Given data:
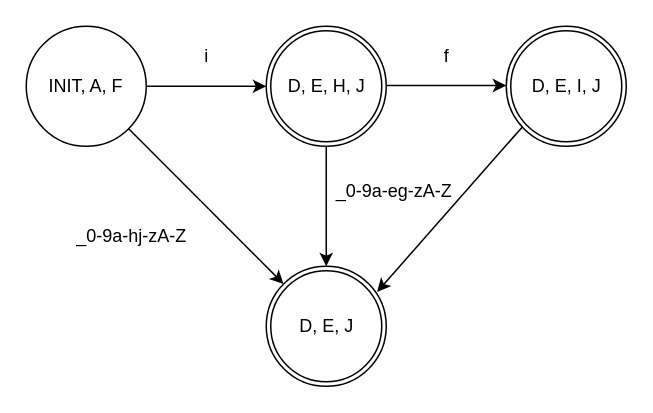
Earlier version of the draw.io diagram draw/assign0923NFA1.drawio (zhiyuan5986/draw_io). Source tidied: cells renumbered, new cells numbered last; positions are measured from the earlier drawing's top-left corner, leaving out a move shared by most shapes. Both pictures are drawn from the tidied source at 150%, with x=0, y=0 at pixel (26, 26).
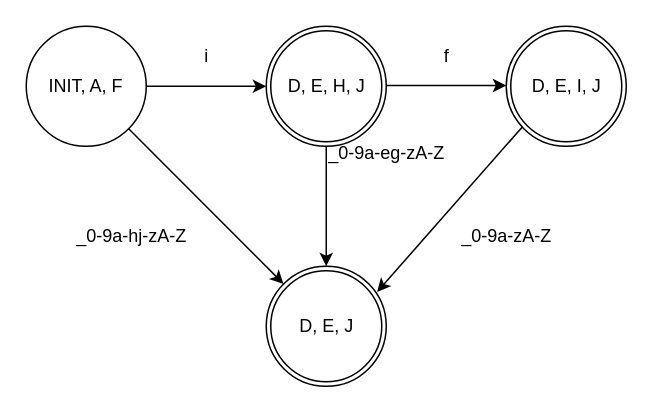
Above is the later version.

What changed in the source:
```diff
@@
     <mxCell id="14" value="_0-9a-eg-zA-Z" style="text;html=1;align=center;verticalAlign=middle;strokeColor=none;fillColor=none;" parent="1" vertex="1">
-      <mxGeometry x="195" y="95" width="100" height="30" as="geometry" />
+      <mxGeometry x="190" y="70" width="100" height="30" as="geometry" />
     </mxCell>
@@
+    <mxCell id="18" value="_0-9a-zA-Z" style="text;html=1;align=center;verticalAlign=middle;strokeColor=none;fillColor=none;" parent="1" vertex="1">
+      <mxGeometry x="280" y="125" width="80" height="30" as="geometry" />
+    </mxCell>
```
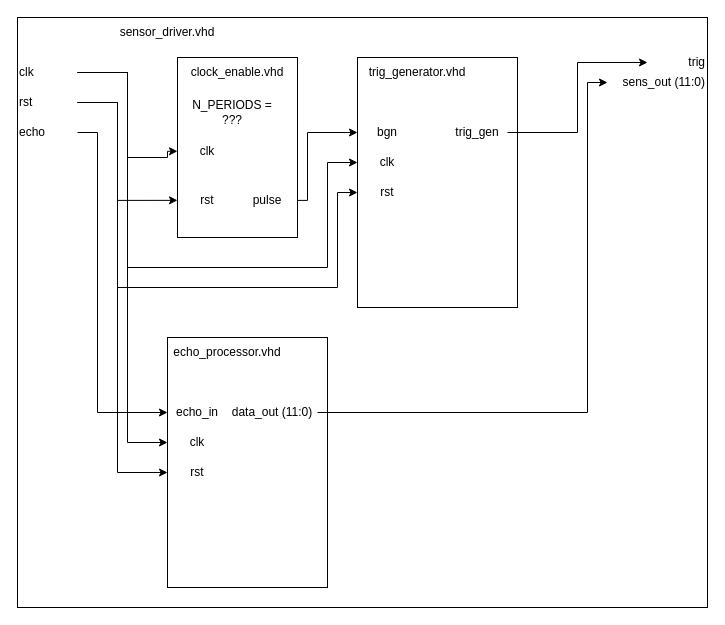
Before: Diagrams/originals/sensor_driver.drawio in nemecekvit/Ultrasound-controller, a draw.io diagram. Source tidied: cells renumbered, new cells numbered last; positions are measured from the earlier drawing's top-left corner, leaving out a move shared by most shapes. Both pictures are drawn from the tidied source at 100%, with x=0, y=0 at pixel (17, 17).
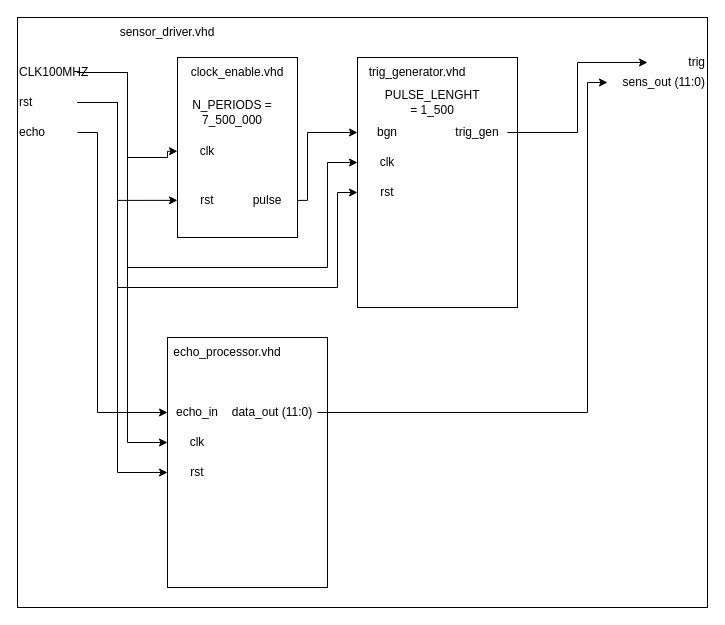
The same page after the edit.

Commit message (it also covers changes not shown here):
Changed sensor_driver

The change refers to these unchanged cells:
```xml
<mxCell id="14" style="group;" parent="1" vertex="1">
  <mxGeometry x="160" y="40" width="120" height="180" as="geometry" />
</mxCell>
<mxCell id="23" style="group;" parent="1" vertex="1">
  <mxGeometry x="340" y="40" width="160" height="250" as="geometry" />
</mxCell>
```

Diff of the diagram source:
```diff
@@
-    <mxCell id="7" value="clk" style="text;html=1;align=left;verticalAlign=middle;whiteSpace=wrap;rounded=0;" parent="1" vertex="1">
+    <mxCell id="7" value="CLK100MHZ" style="text;html=1;align=left;verticalAlign=middle;whiteSpace=wrap;rounded=0;" parent="1" vertex="1">
       <mxGeometry y="40" width="60" height="30" as="geometry" />
     </mxCell>
@@
-    <mxCell id="20" value="N_PERIODS = ???" style="text;html=1;align=center;verticalAlign=middle;whiteSpace=wrap;rounded=0;" parent="14" vertex="1">
+    <mxCell id="20" value="N_PERIODS = 7_500_000" style="text;html=1;align=center;verticalAlign=middle;whiteSpace=wrap;rounded=0;" parent="14" vertex="1">
       <mxGeometry x="10" y="30" width="90" height="49.1" as="geometry" />
     </mxCell>
@@
+    <mxCell id="40" value="PULSE_LENGHT = 1_500" style="text;html=1;align=center;verticalAlign=middle;whiteSpace=wrap;rounded=0;" parent="23" vertex="1">
+      <mxGeometry x="30" y="20" width="90" height="49.1" as="geometry" />
+    </mxCell>
```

Your instructions: State how many lines in the records above contain the word "wrap". Give nothing but the number.

The answer: 5